you code in BASIC, you can still send a
message via a microcontroller’s UART just as
effectively as a C programmer can.
Trainer is a self-contained learning system that is based on
the time-tested PICBASIC PRO Compiler. As you can see
in Photo 1, the Trainer can also be used as a proof of
concept platform. Many of the PIC16F1xxx and
PIC18FxxKxx microcontrollers packaged in the familiar 40-
pin DIP package are pin compatible. So, once you get
familiar with the Trainer environment, you can replace its
incumbent PIC16F1937 with other compatible PIC
microcontrollers.

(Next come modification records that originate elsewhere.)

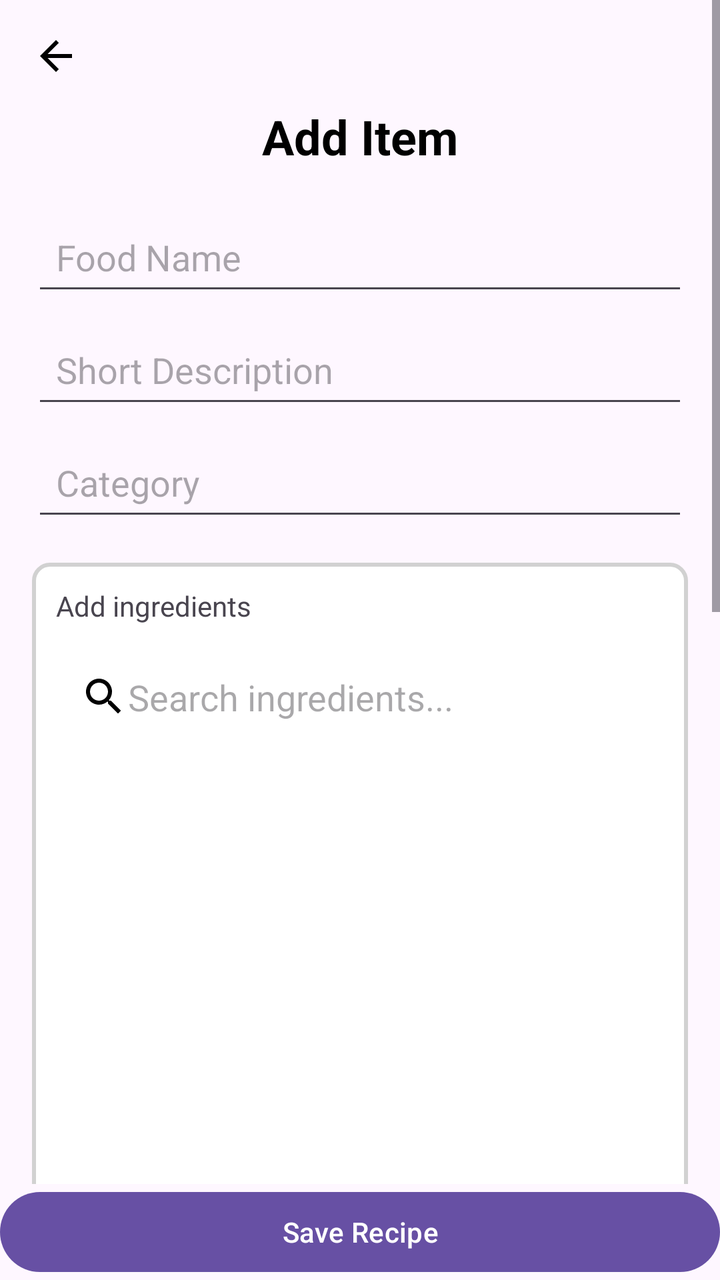
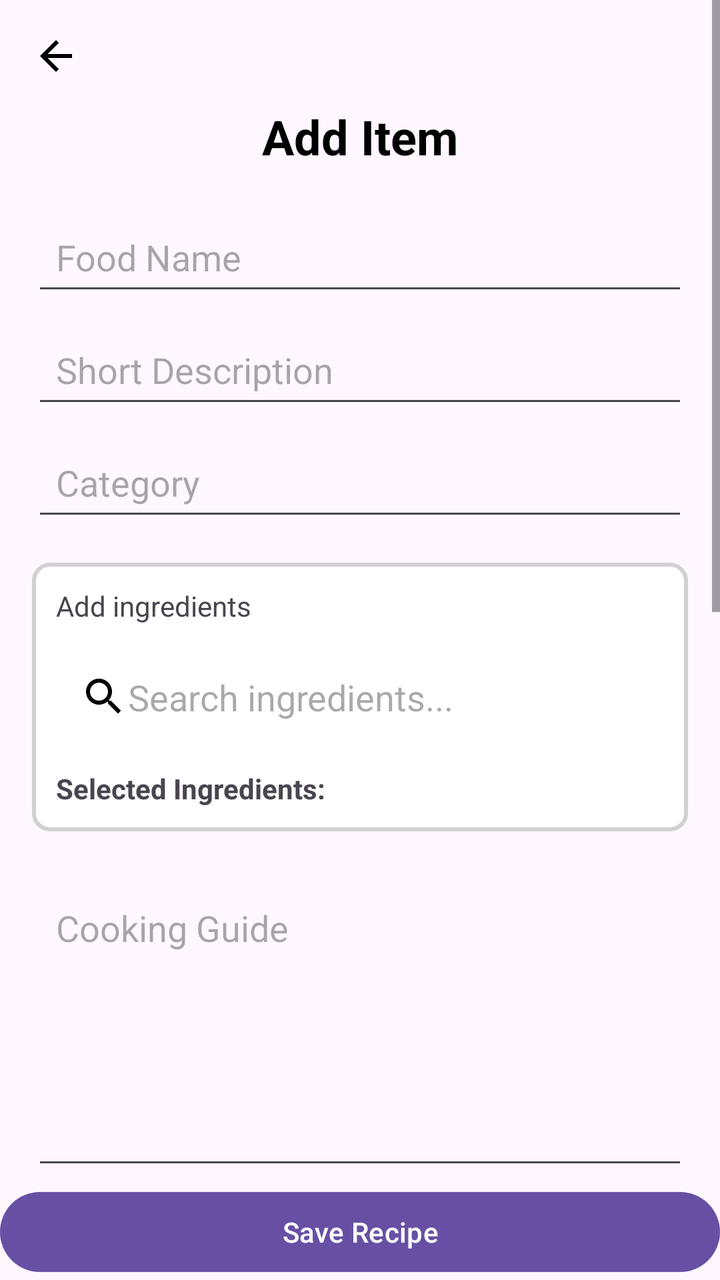

Before-and-after screenshots of an Android layout around one commit, followed by the original layout XML and the change that was made.
<!-- AndroidManifest.xml: application theme Theme.MenuBuilderV2 -->
<!-- res/layout/activity_add_food.xml -->
<?xml version="1.0" encoding="utf-8"?>
<androidx.constraintlayout.widget.ConstraintLayout
    xmlns:android="http://schemas.android.com/apk/res/android"
    xmlns:app="http://schemas.android.com/apk/res-auto"
    android:id="@+id/main"
    android:layout_width="match_parent"
    android:layout_height="match_parent">

    
    <ScrollView
        android:layout_width="match_parent"
        android:layout_height="0dp"
        app:layout_constraintTop_toTopOf="parent"
        app:layout_constraintBottom_toTopOf="@id/btnSave">

        <LinearLayout
            android:id="@+id/addfoodlayout"
            android:layout_width="match_parent"
            android:layout_height="wrap_content"
            android:orientation="vertical"
            android:padding="16dp">

            <ImageButton
                android:id="@+id/btnBack"
                android:layout_width="wrap_content"
                android:layout_height="wrap_content"
                android:src="@drawable/ic_arrow_back"
                android:background="?attr/selectableItemBackgroundBorderless"
                android:contentDescription="Back" />

            <TextView
                android:id="@+id/txtAddItemTitle"
                android:layout_width="match_parent"
                android:layout_height="wrap_content"
                android:text="Add Item"
                android:textSize="24sp"
                android:textStyle="bold"
                android:textColor="@color/black"
                android:gravity="center"
                android:layout_marginTop="12dp"
                android:layout_marginBottom="20dp" />

            <EditText
                android:id="@+id/edtFoodName"
                android:layout_width="match_parent"
                android:layout_height="wrap_content"
                android:hint="Food Name"
                android:padding="12dp" />

            <EditText
                android:id="@+id/edtFoodDesc"
                android:layout_width="match_parent"
                android:layout_height="wrap_content"
                android:hint="Short Description"
                android:padding="12dp"
                android:layout_marginTop="8dp" />

            <EditText
                android:id="@+id/edtFoodCategory"
                android:layout_width="match_parent"
                android:layout_height="wrap_content"
                android:hint="Category"
                android:padding="12dp"
                android:layout_marginTop="8dp" />

            <LinearLayout
                android:layout_width="match_parent"
                android:layout_height="wrap_content"
                android:orientation="vertical"
                android:background="@drawable/border"
                android:padding="12dp"
                android:layout_marginTop="16dp"
                android:layout_marginBottom="16dp">

                <TextView
                    android:layout_width="match_parent"
                    android:layout_height="wrap_content"
                    android:text="Add ingredients"/>

                <EditText
                    android:id="@+id/edtSearchIngredient"
                    android:layout_width="match_parent"
                    android:layout_height="wrap_content"
                    android:hint="Search ingredients..."
                    android:drawableLeft="@drawable/ic_search"
                    android:padding="12dp"
                    android:layout_marginTop="12dp"
                    android:background="@android:color/transparent"/>

                <androidx.recyclerview.widget.RecyclerView
                    android:id="@+id/recyclerIngredientSelect"
                    android:layout_width="match_parent"
                    android:layout_height="200dp"
                    android:layout_marginTop="8dp"
                    android:background="@android:color/transparent"/>

                <TextView
                    android:id="@+id/txtSelectedIngredientsSummary"
                    android:layout_width="match_parent"
                    android:layout_height="wrap_content"
                    android:text="Selected Ingredients:"
                    android:textStyle="bold"
                    android:layout_marginTop="12dp"
                    android:background="@android:color/transparent" />
            </LinearLayout>

            <EditText
                android:id="@+id/edtFoodGuide"
                android:layout_width="match_parent"
                android:layout_height="150dp"
                android:hint="Cooking Guide"
                android:gravity="top"
                android:inputType="textMultiLine"
                android:maxLines="8"
                android:padding="12dp"
                android:layout_marginTop="8dp"
                android:scrollbars="vertical" />

            <ImageView
                android:id="@+id/imgSelected"
                android:layout_width="match_parent"
                android:layout_height="200dp"
                android:scaleType="centerCrop"
                android:src="@drawable/ic_lunch"
                android:layout_marginTop="12dp" />

            <EditText
                android:id="@+id/edtCheckImage"
                android:layout_width="match_parent"
                android:layout_height="wrap_content"
                android:hint="Image URL"
                android:padding="12dp"
                android:layout_marginTop="8dp" />

            <LinearLayout
                android:layout_width="match_parent"
                android:layout_height="wrap_content"
                android:orientation="horizontal"
                android:layout_marginTop="8dp"
                android:gravity="start">

                <Button
                    android:id="@+id/btnCheckImage"
                    android:layout_width="0dp"
                    android:layout_height="wrap_content"
                    android:layout_weight="1"
                    android:text="Check Image" />

                <Button
                    android:id="@+id/btnManageIngredients"
                    android:layout_width="0dp"
                    android:layout_height="wrap_content"
                    android:layout_weight="1"
                    android:layout_marginStart="8dp"
                    android:text="Manage Ingredients" />
            </LinearLayout>

        </LinearLayout>
    </ScrollView>

    <Button
        android:id="@+id/btnSave"
        android:layout_width="match_parent"
        android:layout_height="wrap_content"
        android:text="Save Recipe"
        app:layout_constraintBottom_toBottomOf="parent" />
</androidx.constraintlayout.widget.ConstraintLayout>
<!-- resources referenced by this layout -->
<resources>
  <color name="black">#FF000000</color>
  <!-- drawable border (drawable) -->
  <shape xmlns:android="http://schemas.android.com/apk/res/android">
      <solid android:color="#FFFFFF"/> 
      <stroke android:color="#D1D1D1" android:width="2dp"/> 
      <corners android:radius="8dp"/> 
  </shape>
  <!-- drawable ic_arrow_back (drawable) -->
  <vector xmlns:android="http://schemas.android.com/apk/res/android" android:autoMirrored="true" android:height="24dp" android:tint="#000000" android:viewportHeight="24" android:viewportWidth="24" android:width="24dp">
        
      <path android:fillColor="@android:color/white" android:pathData="M20,11H7.83l5.59,-5.59L12,4l-8,8 8,8 1.41,-1.41L7.83,13H20v-2z"/>
      
  </vector>
  <!-- drawable ic_lunch (drawable) -->
  <vector xmlns:android="http://schemas.android.com/apk/res/android" android:height="24dp" android:tint="#000000" android:viewportHeight="24" android:viewportWidth="24" android:width="24dp">
        
      <path android:fillColor="@android:color/white" android:pathData="M18.06,22.99h1.66c0.84,0 1.53,-0.64 1.63,-1.46L23,5.05h-5L18,1h-1.97v4.05h-4.97l0.3,2.34c1.71,0.47 3.31,1.32 4.27,2.26 1.44,1.42 2.43,2.89 2.43,5.29v8.05zM1,21.99L1,21h15.03v0.99c0,0.55 -0.45,1 -1.01,1L2.01,22.99c-0.56,0 -1.01,-0.45 -1.01,-1zM16.03,14.99c0,-8 -15.03,-8 -15.03,0h15.03zM1.02,17h15v2h-15z"/>
      
  </vector>
  <!-- drawable ic_search (drawable) -->
  <vector xmlns:android="http://schemas.android.com/apk/res/android" android:height="24dp" android:tint="#000000" android:viewportHeight="24" android:viewportWidth="24" android:width="24dp">
        
      <path android:fillColor="@android:color/white" android:pathData="M15.5,14h-0.79l-0.28,-0.27C15.41,12.59 16,11.11 16,9.5 16,5.91 13.09,3 9.5,3S3,5.91 3,9.5 5.91,16 9.5,16c1.61,0 3.09,-0.59 4.23,-1.57l0.27,0.28v0.79l5,4.99L20.49,19l-4.99,-5zM9.5,14C7.01,14 5,11.99 5,9.5S7.01,5 9.5,5 14,7.01 14,9.5 11.99,14 9.5,14z"/>
      
  </vector>
  <style name="Theme.MenuBuilderV2" parent="Base.Theme.MenuBuilderV2" />
  <style name="Base.Theme.MenuBuilderV2" parent="Theme.Material3.DayNight.NoActionBar">
          
          
      </style>
</resources>

<!-- the commit's change to res/layout/activity_add_food.xml (unified diff, before → after) -->
@@ -11,7 +11,7 @@
         android:layout_width="match_parent"
         android:layout_height="0dp"
         app:layout_constraintTop_toTopOf="parent"
-        app:layout_constraintBottom_toTopOf="@id/btnSave">
+        app:layout_constraintBottom_toTopOf="@id/btnSaveNewFood">
 
         <LinearLayout
             android:id="@+id/addfoodlayout"
@@ -21,7 +21,7 @@
             android:padding="16dp">
 
             <ImageButton
-                android:id="@+id/btnBack"
+                android:id="@+id/btnBackAddItem"
                 android:layout_width="wrap_content"
                 android:layout_height="wrap_content"
                 android:src="@drawable/ic_arrow_back"
@@ -87,13 +87,6 @@
                     android:layout_marginTop="12dp"
                     android:background="@android:color/transparent"/>
 
-                <androidx.recyclerview.widget.RecyclerView
-                    android:id="@+id/recyclerIngredientSelect"
-                    android:layout_width="match_parent"
-                    android:layout_height="200dp"
-                    android:layout_marginTop="8dp"
-                    android:background="@android:color/transparent"/>
-
                 <TextView
                     android:id="@+id/txtSelectedIngredientsSummary"
                     android:layout_width="match_parent"
@@ -155,11 +148,18 @@
                     android:text="Manage Ingredients" />
             </LinearLayout>
 
+            <androidx.recyclerview.widget.RecyclerView
+                android:id="@+id/recyclerIngredientSelect"
+                android:layout_width="match_parent"
+                android:layout_height="200dp"
+                android:layout_marginTop="8dp"
+                android:background="@android:color/transparent" />
+
         </LinearLayout>
     </ScrollView>
 
     <Button
-        android:id="@+id/btnSave"
+        android:id="@+id/btnSaveNewFood"
         android:layout_width="match_parent"
         android:layout_height="wrap_content"
         android:text="Save Recipe"
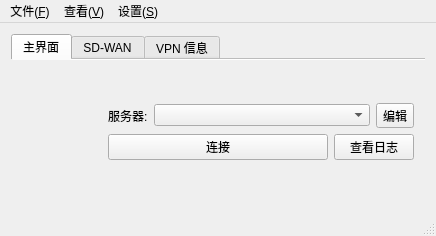
Before: the Qt Designer form src/dialog/mainwindow.ui in Cxiyuan/sslvpn, drawn with Qt 5.
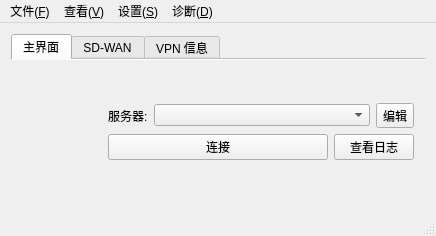
After: the same form once the commit is applied. Icons and pictures are not drawn.

Commit message:
添加SD-WAN诊断功能
1. 在菜单栏添加"诊断"菜单
2. 实现SD-WAN诊断功能，显示：
   - 节点信息（info）
   - 网络列表（listnetworks）
   - 对等节点（peers）
3. 诊断信息以详细文本框显示，用户可复制
4. 方便用户排查SD-WAN连接问题

🤖 Generated with [Qoder][https://qoder.com]

Patch:
```diff
--- a/src/dialog/mainwindow.ui
+++ b/src/dialog/mainwindow.ui
@@ -464,9 +464,16 @@
     <addaction name="separator"/>
     <addaction name="actionSingleInstanceMode"/>
    </widget>
+   <widget class="QMenu" name="menuDiagnostic">
+    <property name="title">
+     <string>诊断(&amp;D)</string>
+    </property>
+    <addaction name="actionSDWANDiagnostic"/>
+   </widget>
    <addaction name="menuFile"/>
    <addaction name="menuView"/>
    <addaction name="menuSettings"/>
+   <addaction name="menuDiagnostic"/>
   </widget>
   <action name="actionQuit">
    <property name="text">
```
Left out of the diff: 8 changed lines with no effect on the pictures. The commit also changes 2 other files.
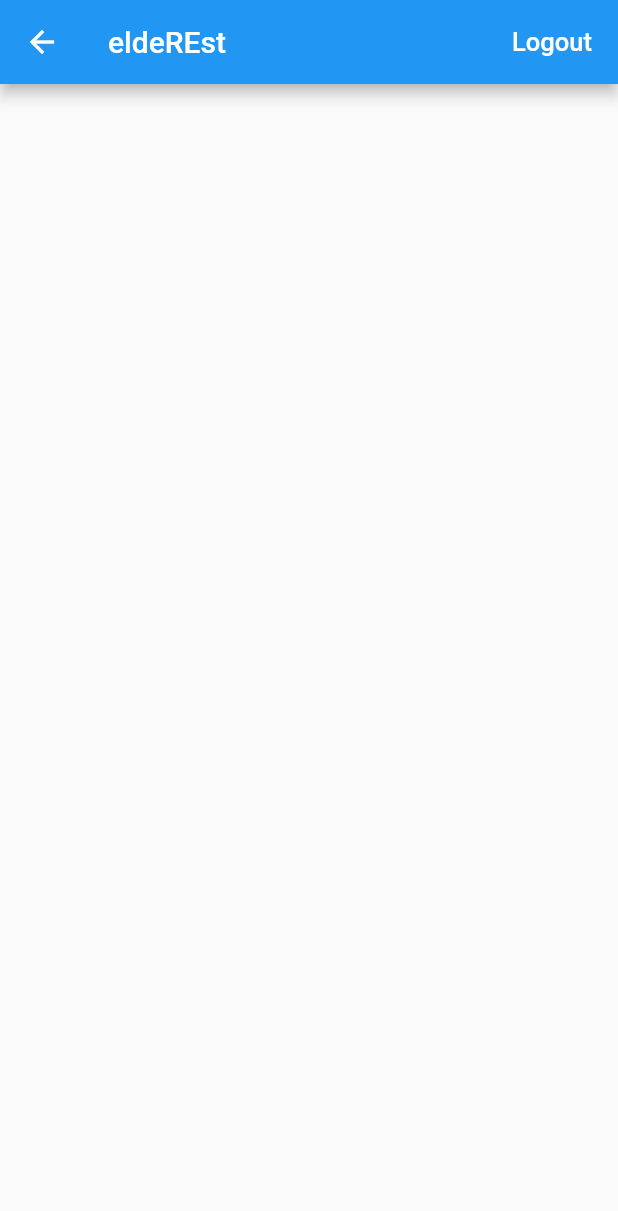
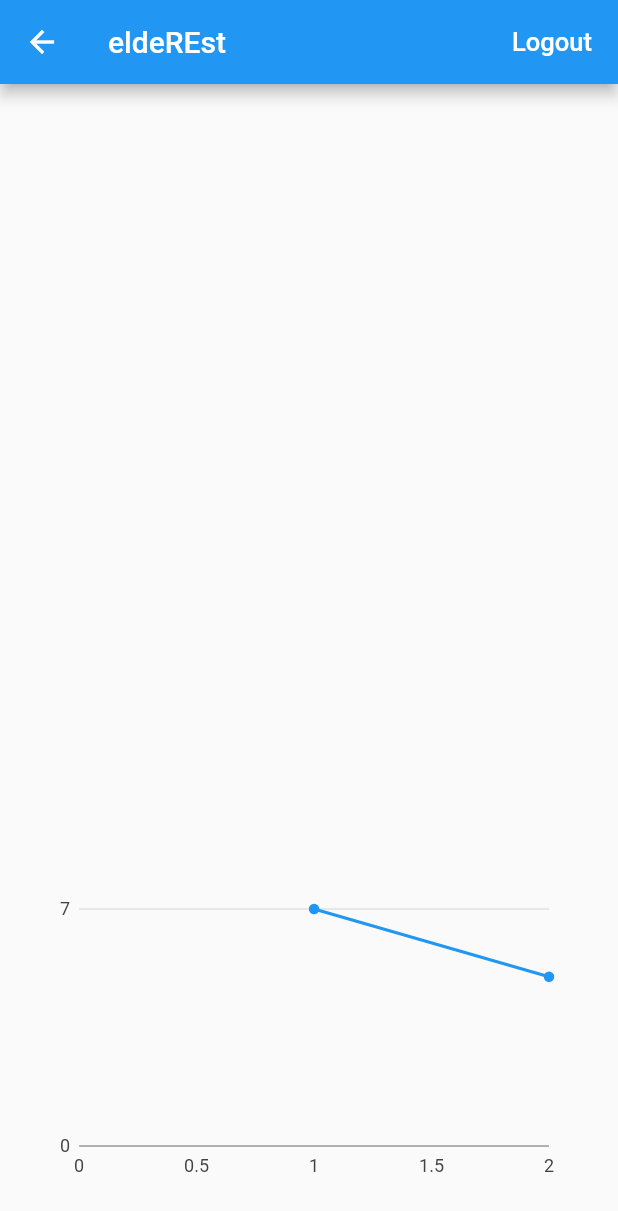
Before and after one commit to zhiqisim/RailSafe, a Flutter app: the HomePage screen opened directly, on a phone screen of 412 x 824 dp. Shown: the top 1211 px of the screen. Run offline on Flutter 3.47's test engine with Material 2 defaults, Android fonts, the light colour scheme and no system bars; our stand-ins replace charts_flutter, cloud_firestore, firebase_auth; accounts and stored records are empty.

Commit message:
add sleep chart

```diff
--- a/lib/pages/home_page.dart
+++ b/lib/pages/home_page.dart
@@ -1,6 +1,9 @@
 import 'package:flutter/material.dart';
 import 'package:elderest/services/authentication.dart';
 import 'package:cloud_firestore/cloud_firestore.dart';
+
+import 'package:charts_flutter/flutter.dart' as charts;
+import 'package:flutter/material.dart';
 
 class HomePage extends StatefulWidget {
   HomePage({Key key, this.auth, this.userId, this.onSignedOut})
@@ -26,6 +29,26 @@
     }
   }
 
+  static var data = [new LinearSales(1, 7), new LinearSales(2, 5)];
+
+  static var series = [
+    new charts.Series(
+      id: 'Sleep hours',
+      domainFn: (LinearSales clickData, _) => clickData.year,
+      measureFn: (LinearSales clickData, _) => clickData.sales,
+      data: data,
+    ),
+  ];
+
+  static var chart = new PointsLineChart(series);
+  var chartWidget = new Padding(
+    padding: new EdgeInsets.all(32.0),
+    child: new SizedBox(
+      height: 200.0,
+      child: chart,
+    ),
+  );
+
   @override
   Widget build(BuildContext context) {
     return new Scaffold(
@@ -38,26 +61,27 @@
                 onPressed: _signOut)
           ],
         ),
-        body: new BookList(),
-    );
+        body: Column(children: <Widget>[
+          Flexible(child: new FallList()), // fall list widget
+          chartWidget
+        ]));
   }
-
-
 }
 
-class BookList extends StatelessWidget {
+class FallList extends StatelessWidget {
   @override
   Widget build(BuildContext context) {
     return StreamBuilder<QuerySnapshot>(
       stream: Firestore.instance.collection('test').snapshots(),
       builder: (BuildContext context, AsyncSnapshot<QuerySnapshot> snapshot) {
-        if (snapshot.hasError)
-          return new Text('Error: ${snapshot.error}');
+        if (snapshot.hasError) return new Text('Error: ${snapshot.error}');
         switch (snapshot.connectionState) {
-          case ConnectionState.waiting: return new Text('Loading...');
+          case ConnectionState.waiting:
+            return new Text('Loading...');
           default:
             return new ListView(
-              children: snapshot.data.documents.map((DocumentSnapshot document) {
+              children:
+                  snapshot.data.documents.map((DocumentSnapshot document) {
                 if (document['alert']) {
                   return new AlertCard();
                 } else {
@@ -74,8 +98,7 @@
   }
 }
 
-class AlertCard extends StatelessWidget{
-
+class AlertCard extends StatelessWidget {
   @override
   Widget build(BuildContext context) {
     return new Center(
@@ -86,18 +109,20 @@
             const ListTile(
               leading: Icon(Icons.warning),
               title: Text('FALL DETECTED'),
-              subtitle: Text('System has detected a fall. Respond immediately!'),
+              subtitle:
+                  Text('System has detected a fall. Respond immediately!'),
             ),
-            ButtonTheme.bar( // make buttons use the appropriate styles for cards
+            ButtonTheme.bar(
+              // make buttons use the appropriate styles for cards
               child: ButtonBar(
                 children: <Widget>[
                   FlatButton(
                     child: const Text('CALL'),
-                    onPressed: () { /* ... */ },
+                    onPressed: () {/* ... */},
                   ),
                   FlatButton(
                     child: const Text('LISTEN'),
-                    onPressed: () { /* ... */ },
+                    onPressed: () {/* ... */},
                   ),
                 ],
               ),
@@ -109,8 +134,7 @@
   }
 }
 
-class NormalCard extends StatelessWidget{
-
+class NormalCard extends StatelessWidget {
   @override
   Widget build(BuildContext context) {
     return new Center(
@@ -123,16 +147,17 @@
               title: Text('SYSTEM NORMAL'),
               subtitle: Text('Connection is established to system.'),
             ),
-            ButtonTheme.bar( // make buttons use the appropriate styles for cards
+            ButtonTheme.bar(
+              // make buttons use the appropriate styles for cards
               child: ButtonBar(
                 children: <Widget>[
                   FlatButton(
                     child: const Text('CALL'),
-                    onPressed: () { /* ... */ },
+                    onPressed: () {/* ... */},
                   ),
                   FlatButton(
                     child: const Text('LISTEN'),
-                    onPressed: () { /* ... */ },
+                    onPressed: () {/* ... */},
                   ),
                 ],
               ),
@@ -143,3 +168,54 @@
     );
   }
 }
+
+class PointsLineChart extends StatelessWidget {
+  final List<charts.Series> seriesList;
+  final bool animate;
+
+  PointsLineChart(this.seriesList, {this.animate});
+
+  /// Creates a [LineChart] with sample data and no transition.
+  factory PointsLineChart.withSampleData() {
+    return new PointsLineChart(
+      _createSampleData(),
+      // Disable animations for image tests.
+      animate: false,
+    );
+  }
+
+  @override
+  Widget build(BuildContext context) {
+    return new charts.LineChart(seriesList,
+        animate: animate,
+        defaultRenderer: new charts.LineRendererConfig(includePoints: true));
+  }
+
+  /// Create one series with sample hard coded data.
+  static List<charts.Series<LinearSales, int>> _createSampleData() {
+    final data = [
+      new LinearSales(0, 5),
+      new LinearSales(1, 25),
+      new LinearSales(2, 100),
+      new LinearSales(3, 75),
+    ];
+
+    return [
+      new charts.Series<LinearSales, int>(
+        id: 'Sales',
+        colorFn: (_, __) => charts.MaterialPalette.blue.shadeDefault,
+        domainFn: (LinearSales sales, _) => sales.year,
+        measureFn: (LinearSales sales, _) => sales.sales,
+        data: data,
+      )
+    ];
+  }
+}
+
+/// Sample linear data type.
+class LinearSales {
+  final int year;
+  final int sales;
+
+  LinearSales(this.year, this.sales);
+}
--- a/pubspec.yaml
+++ b/pubspec.yaml
@@ -20,6 +20,7 @@
   flutter:
     sdk: flutter
   firebase_auth: ^0.6.6
+  charts_flutter: ^0.6.0
   cloud_firestore:
 
   # The following adds the Cupertino Icons font to your application.
```
Also changed, not shown: pubspec.lock.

If your favorite PIC isn’t packaged in 40-
pin DIP, you could also build up a custom jig and adapt
your target microcontroller via the header pads at the far
right of the M.E. Labs Trainer printed circuit board (PCB).
The Trainer’s version of a PICkit3 is shown in Photo 2.
The common denominator is not which program language you use. A solid knowledge of the
fundamentals of programming is the stuff that pulls your
application together. With that in mind, the folks at M.E.
Labs, Inc. (microEngineering Labs) developed their M.E.
Programming and debugging the PIC16F1937 is
accomplished with this PIC-LED group of components and
the MicroCode Studio IDE (integrated development
environment), which is also included in the M.E. Labs
Trainer package. The PIC18F25K50 based circuitry can
also be used as a USB to RS-232 portal. MicroCode
Studio has a built-in serial monitor that can be used to
visually check out the data passed on this USB portal.
M.E. Labs Trainer
You don’t need a PICkit3. You don’t need MPLAB X.
You don’t need an expensive compiler. The M.E. Labs
A very bright tri-color LED sits among three pots, eight
LEDs, four pushbuttons, five touch pads, a 2x16 LCD, and
a temperature sensor. All you have to do is dial up some
code to use them. The M.E. Labs Trainer comes with
plenty of example code and an excellent tutorial manual.
BASIC Glue Code
The idea behind this Trainer is to convey to the user
universal coding techniques that transcend language
boundaries. In that the Trainer’s buttons, LEDs, LCD, pots,
and temperature sensor are hardwired, the initial setup of
the PIC16F1937 is logically hardwired as well. To that end,
the 14-1_Init.pbp file must be included in every M.E. Labs
Trainer based project. Let’s take a look at the contents of
the always-present 14-1_Init.pbp include file:
■ PHOTO 1. The M.E. Labs Trainer is a complete self-contained embedded development platform. Just about
everything you would want to twiddle with via a
microcontroller can be found on this board.
‘‘**** Configure and initialize the device ****
DISABLE DEBUG ‘‘Disable ICD code for this
; set CONFIG1 for internal oscillator
__config _CONFIG1, _FOSC_INTOSC
; set CONFIG2 for int osc pll controlled by
;low-voltage programming on
__config _CONFIG2, _PLLEN_OFF & _LVP_ON
; see file PIC16F1937.INFO (in PBP
installation) for more options
50 April 2016